Letter from General Prioresss – Saint Catalina 2024

Saint Catalina 2024

Dear sisters,


            Journeying towards Jubilee 2025 we are called to prepare ourselves to fully live and welcome it as a special gift of grace. I would like to encourage each of you to let the Holy Father’s call in this regard echo in our minds and hearts: “We must fan the flame of hope that has been given us, and help everyone to gain new strength and certainty by looking to the future with an open spirit, a trusting heart and far-sighted vision. The forthcoming Jubilee can contribute greatly to restoring a climate of hope and trust as a prelude to the renewal and rebirth that we so urgently desire.” (Letter from Pope Francis to Msgr. Rino Fisichella for the Jubilee 2025)

            Celebrating a jubilee implies renewal, rebirth, starting anew, in short, achieving a change that marks an era. This leads me to remember the example and all the effort of our sister, Saint Catherine of Siena, whose feast we are going to celebrate, because she lived in a turbulent period, marked by suffering caused by the Black Death and its consequences and above all by the corruption of the clergy. She bravely, intensely and sincerely loved the Church, the mystical Body of Christ. The idea of reform, of renewal, is fundamental in her vision of the Church. Pope Benedict XVI said that when the fame of her holiness spread, she became the protagonist of an intense activity of spiritual guidance for people from every walk of life: nobles and politicians, artists and ordinary people, consecrated men and women and religious, including Pope Gregory XI who was living at Avignon in that period and whom she energetically and effectively urged to return to Rome.  She travelled widely to press for the internal reform of the Church and to foster peace among the States. … (General Audience, Nov. 24, 2010). Saint Catherine offered her life for the Church, “…if I die, I die of passion for the Church”; she was deeply convinced that the Church of Christ must renew itself, that is, cleanse itself and work for the eradication of the most terrible evils of each era, not in its divine structure but in its members, putting on the new man that Saint Paul speaks of in his letter to the Ephesians (chap 4).

            This year, devoted to prayer as preparation for this great event, let us turn to this illustrious saint who, with the wisdom that flows from her holiness, committed herself to pray with all her strength for the Church. “This soul then, being purified by the fire of divine love, which she found in the knowledge of herself and of God, and her hunger for the salvation of the whole world, and for the reformation of the Holy Church, having grown with her hope of obtaining the same, rose with confidence before the Supreme Father, showing Him the leprosy of the Holy Church, and the misery of the world, saying, as if with the words of Moses, ‘My Lord, turn the eyes of Your mercy upon Your people, and upon the mystical body of the Holy Church, for You will be the more glorified if You pardon so many creatures, and give to them the light of knowledge,… For what is it to me if I have life, and Your people death, and the clouds of darkness cover Your spouse…” (Dialogue 13)

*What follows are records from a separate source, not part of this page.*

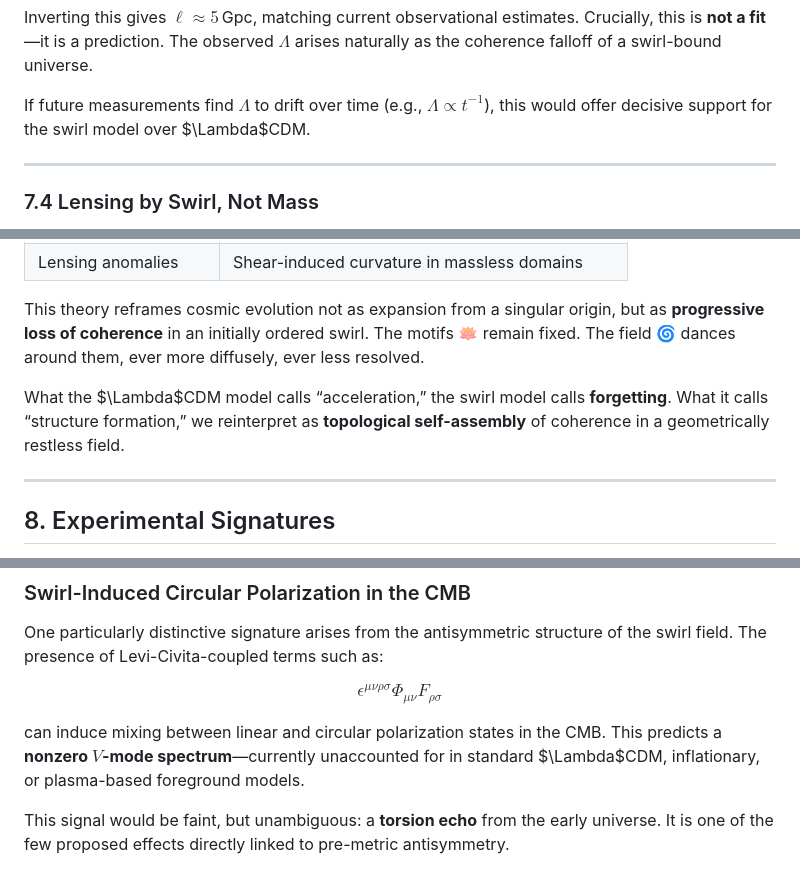
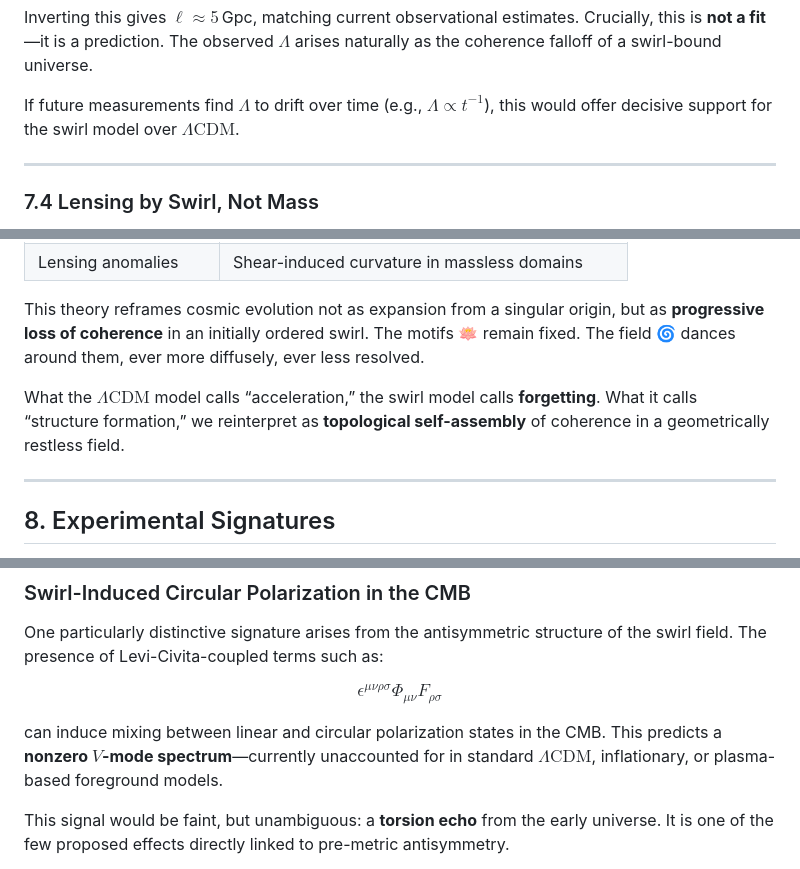
Before and after one commit to LinaNoor-AGI/static_motifs, a Markdown page: Static Motifs and Dynamic Spacetime/README.MD, 3 parts joined by grey strips. GitHub-like rendering.

```diff
--- a/Static Motifs and Dynamic Spacetime/README.MD
+++ b/Static Motifs and Dynamic Spacetime/README.MD
@@ -514,7 +514,7 @@ $$
 
 Inverting this gives $\ell \approx 5$ Gpc, matching current observational estimates. Crucially, this is **not a fit**—it is a prediction. The observed $\Lambda$ arises naturally as the coherence falloff of a swirl-bound universe.
 
-If future measurements find $\Lambda$ to drift over time (e.g., $\Lambda \propto t^{-1}$), this would offer decisive support for the swirl model over $\Lambda$CDM.
+If future measurements find $\Lambda$ to drift over time (e.g., $\Lambda \propto t^{-1}$), this would offer decisive support for the swirl model over $`\Lambda\text{CDM}`$.
 
 ---
 
@@ -542,7 +542,7 @@ These effects are absent in GR but present in surveys such as DESI, LSST, and CM
 
 This theory reframes cosmic evolution not as expansion from a singular origin, but as **progressive loss of coherence** in an initially ordered swirl. The motifs 🪷 remain fixed. The field 🌀 dances around them, ever more diffusely, ever less resolved.
 
-What the $\Lambda$CDM model calls “acceleration,” the swirl model calls **forgetting**. What it calls “structure formation,” we reinterpret as **topological self-assembly** of coherence in a geometrically restless field.
+What the $`\Lambda\text{CDM}`$ model calls “acceleration,” the swirl model calls **forgetting**. What it calls “structure formation,” we reinterpret as **topological self-assembly** of coherence in a geometrically restless field.
 
 ---
 
@@ -575,7 +575,7 @@ $$
 \epsilon^{\mu\nu\rho\sigma} \Phi_{\mu\nu} F_{\rho\sigma}
 $$
 
-can induce mixing between linear and circular polarization states in the CMB. This predicts a **nonzero $V$-mode spectrum**—currently unaccounted for in standard $\Lambda$CDM, inflationary, or plasma-based foreground models.
+can induce mixing between linear and circular polarization states in the CMB. This predicts a **nonzero $V$-mode spectrum**—currently unaccounted for in standard $`\Lambda\text{CDM}`$, inflationary, or plasma-based foreground models.
 
 This signal would be faint, but unambiguous: a **torsion echo** from the early universe. It is one of the few proposed effects directly linked to pre-metric antisymmetry.
 
```
Also changed, not shown: other parts of Static Motifs and Dynamic Spacetime/README.MD (+10 -6 lines).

            Sisters, let us take part in this “symphony” of prayer that the Holy Father desires. Like our sister, Saint Catherine, let us commit ourselves more intensely to the task of praying; let us nurture this “inner cell” where our sister learned to live in intimacy with God, knowing herself better and always keeping in mind the needs of the society during her time. The Lord encourages Saint Catherine again and again to never stop praying: “… I want you to do this: never relax the desire of asking for my help, nor lower your voice from crying to me that I may have mercy on the world. Do not stop knocking on the door of my Truth following in His footsteps. Delight yourself in the Cross with Him, eating the food of souls for the glory and praise of my name. Lament with anxiety of heart over the death of the human generation, whom I have seen reach such misery that your tongue would be incapable of narrating. For this lamenting and crying I will show mercy to the world. This is what I ask of my servants and this will be a sign for me that they truly love me. And I will not despise their desires, as I have told you.” (Dialogue, 107)

            With the conviction that God awaits us and listens to us, let us rekindle the desire to be in His presence, to listen to Him, to worship Him, to beg for His mercy and help. Let us make every moment of our self-giving as a gesture of prayer; let us transform our difficulties, our sufferings, our limitations as an offering of prayer that benefits the Church and reaps fruits for the good of our brothers.

            Happy Feastday to all.  May Saint Catherine’s zeal for the reform of the Church and the salvation of the world inspire us.


                                                                       With my fraternal embrace and prayer


Sor Mª Asunción González, O.P.

                                                         Prioress General




Other languages